BEGIN EXERCISE INPUT
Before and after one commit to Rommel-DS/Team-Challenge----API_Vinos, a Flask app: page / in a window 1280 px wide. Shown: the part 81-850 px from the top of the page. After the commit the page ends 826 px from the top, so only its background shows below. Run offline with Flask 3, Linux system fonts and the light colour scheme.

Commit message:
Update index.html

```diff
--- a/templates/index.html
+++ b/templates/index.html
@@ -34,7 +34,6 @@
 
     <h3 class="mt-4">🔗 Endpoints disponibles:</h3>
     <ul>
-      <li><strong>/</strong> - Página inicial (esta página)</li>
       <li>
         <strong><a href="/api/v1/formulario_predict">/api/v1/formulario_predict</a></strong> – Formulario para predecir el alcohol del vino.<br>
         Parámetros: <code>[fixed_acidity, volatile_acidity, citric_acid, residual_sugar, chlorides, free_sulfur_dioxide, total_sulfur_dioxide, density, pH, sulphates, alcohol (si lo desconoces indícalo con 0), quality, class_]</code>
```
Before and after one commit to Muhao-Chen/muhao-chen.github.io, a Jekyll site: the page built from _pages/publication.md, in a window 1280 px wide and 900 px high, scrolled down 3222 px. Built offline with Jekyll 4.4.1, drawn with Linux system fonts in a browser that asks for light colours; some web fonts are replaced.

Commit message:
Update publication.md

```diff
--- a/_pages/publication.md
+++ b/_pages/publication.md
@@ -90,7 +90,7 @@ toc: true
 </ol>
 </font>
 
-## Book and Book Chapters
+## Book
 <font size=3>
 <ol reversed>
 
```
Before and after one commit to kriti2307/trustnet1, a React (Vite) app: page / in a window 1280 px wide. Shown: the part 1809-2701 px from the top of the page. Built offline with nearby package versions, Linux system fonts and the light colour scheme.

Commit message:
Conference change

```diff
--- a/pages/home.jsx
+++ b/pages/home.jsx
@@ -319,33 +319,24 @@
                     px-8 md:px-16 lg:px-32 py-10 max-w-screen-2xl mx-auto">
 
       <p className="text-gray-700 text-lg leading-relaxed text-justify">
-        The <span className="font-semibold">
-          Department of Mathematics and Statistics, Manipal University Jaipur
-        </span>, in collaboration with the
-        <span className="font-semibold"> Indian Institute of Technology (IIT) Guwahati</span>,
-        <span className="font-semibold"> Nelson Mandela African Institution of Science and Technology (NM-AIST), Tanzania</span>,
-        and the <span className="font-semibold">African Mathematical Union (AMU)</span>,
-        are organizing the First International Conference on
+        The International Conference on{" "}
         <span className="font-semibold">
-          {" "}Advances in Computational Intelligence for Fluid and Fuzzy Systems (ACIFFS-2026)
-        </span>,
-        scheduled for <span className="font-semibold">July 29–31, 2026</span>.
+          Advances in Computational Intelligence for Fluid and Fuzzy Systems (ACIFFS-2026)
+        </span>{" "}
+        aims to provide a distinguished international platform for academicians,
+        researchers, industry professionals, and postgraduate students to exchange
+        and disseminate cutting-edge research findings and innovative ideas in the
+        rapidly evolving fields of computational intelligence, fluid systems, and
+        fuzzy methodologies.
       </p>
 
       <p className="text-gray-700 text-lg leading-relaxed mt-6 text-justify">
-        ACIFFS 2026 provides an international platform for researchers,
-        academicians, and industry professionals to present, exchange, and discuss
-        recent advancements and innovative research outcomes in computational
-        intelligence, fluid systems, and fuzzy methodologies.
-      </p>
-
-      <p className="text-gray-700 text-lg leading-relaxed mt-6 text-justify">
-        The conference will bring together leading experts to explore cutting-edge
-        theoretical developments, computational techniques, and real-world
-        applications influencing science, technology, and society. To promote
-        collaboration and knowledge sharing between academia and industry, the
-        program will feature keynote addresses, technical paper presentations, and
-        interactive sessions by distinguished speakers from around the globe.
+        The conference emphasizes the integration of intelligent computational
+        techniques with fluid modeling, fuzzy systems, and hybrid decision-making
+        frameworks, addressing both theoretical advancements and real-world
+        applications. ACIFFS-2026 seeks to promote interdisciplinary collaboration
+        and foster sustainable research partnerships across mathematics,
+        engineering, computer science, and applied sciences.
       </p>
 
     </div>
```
END EXERCISE INPUT
_WORK TO COMPLETE_
Copy every line above without altering a word.

_SOLUTION TO THIS EXERCISE_
Before and after one commit to Rommel-DS/Team-Challenge----API_Vinos, a Flask app: page / in a window 1280 px wide. Shown: the part 81-850 px from the top of the page. After the commit the page ends 826 px from the top, so only its background shows below. Run offline with Flask 3, Linux system fonts and the light colour scheme.

Commit message:
Update index.html

```diff
--- a/templates/index.html
+++ b/templates/index.html
@@ -34,7 +34,6 @@
 
     <h3 class="mt-4">🔗 Endpoints disponibles:</h3>
     <ul>
-      <li><strong>/</strong> - Página inicial (esta página)</li>
       <li>
         <strong><a href="/api/v1/formulario_predict">/api/v1/formulario_predict</a></strong> – Formulario para predecir el alcohol del vino.<br>
         Parámetros: <code>[fixed_acidity, volatile_acidity, citric_acid, residual_sugar, chlorides, free_sulfur_dioxide, total_sulfur_dioxide, density, pH, sulphates, alcohol (si lo desconoces indícalo con 0), quality, class_]</code>
```
Before and after one commit to Muhao-Chen/muhao-chen.github.io, a Jekyll site: the page built from _pages/publication.md, in a window 1280 px wide and 900 px high, scrolled down 3222 px. Built offline with Jekyll 4.4.1, drawn with Linux system fonts in a browser that asks for light colours; some web fonts are replaced.

Commit message:
Update publication.md

```diff
--- a/_pages/publication.md
+++ b/_pages/publication.md
@@ -90,7 +90,7 @@ toc: true
 </ol>
 </font>
 
-## Book and Book Chapters
+## Book
 <font size=3>
 <ol reversed>
 
```
Before and after one commit to kriti2307/trustnet1, a React (Vite) app: page / in a window 1280 px wide. Shown: the part 1809-2701 px from the top of the page. Built offline with nearby package versions, Linux system fonts and the light colour scheme.

Commit message:
Conference change

```diff
--- a/pages/home.jsx
+++ b/pages/home.jsx
@@ -319,33 +319,24 @@
                     px-8 md:px-16 lg:px-32 py-10 max-w-screen-2xl mx-auto">
 
       <p className="text-gray-700 text-lg leading-relaxed text-justify">
-        The <span className="font-semibold">
-          Department of Mathematics and Statistics, Manipal University Jaipur
-        </span>, in collaboration with the
-        <span className="font-semibold"> Indian Institute of Technology (IIT) Guwahati</span>,
-        <span className="font-semibold"> Nelson Mandela African Institution of Science and Technology (NM-AIST), Tanzania</span>,
-        and the <span className="font-semibold">African Mathematical Union (AMU)</span>,
-        are organizing the First International Conference on
+        The International Conference on{" "}
         <span className="font-semibold">
-          {" "}Advances in Computational Intelligence for Fluid and Fuzzy Systems (ACIFFS-2026)
-        </span>,
-        scheduled for <span className="font-semibold">July 29–31, 2026</span>.
+          Advances in Computational Intelligence for Fluid and Fuzzy Systems (ACIFFS-2026)
+        </span>{" "}
+        aims to provide a distinguished international platform for academicians,
+        researchers, industry professionals, and postgraduate students to exchange
+        and disseminate cutting-edge research findings and innovative ideas in the
+        rapidly evolving fields of computational intelligence, fluid systems, and
+        fuzzy methodologies.
       </p>
 
       <p className="text-gray-700 text-lg leading-relaxed mt-6 text-justify">
-        ACIFFS 2026 provides an international platform for researchers,
-        academicians, and industry professionals to present, exchange, and discuss
-        recent advancements and innovative research outcomes in computational
-        intelligence, fluid systems, and fuzzy methodologies.
-      </p>
-
-      <p className="text-gray-700 text-lg leading-relaxed mt-6 text-justify">
-        The conference will bring together leading experts to explore cutting-edge
-        theoretical developments, computational techniques, and real-world
-        applications influencing science, technology, and society. To promote
-        collaboration and knowledge sharing between academia and industry, the
-        program will feature keynote addresses, technical paper presentations, and
-        interactive sessions by distinguished speakers from around the globe.
+        The conference emphasizes the integration of intelligent computational
+        techniques with fluid modeling, fuzzy systems, and hybrid decision-making
+        frameworks, addressing both theoretical advancements and real-world
+        applications. ACIFFS-2026 seeks to promote interdisciplinary collaboration
+        and foster sustainable research partnerships across mathematics,
+        engineering, computer science, and applied sciences.
       </p>
 
     </div>
```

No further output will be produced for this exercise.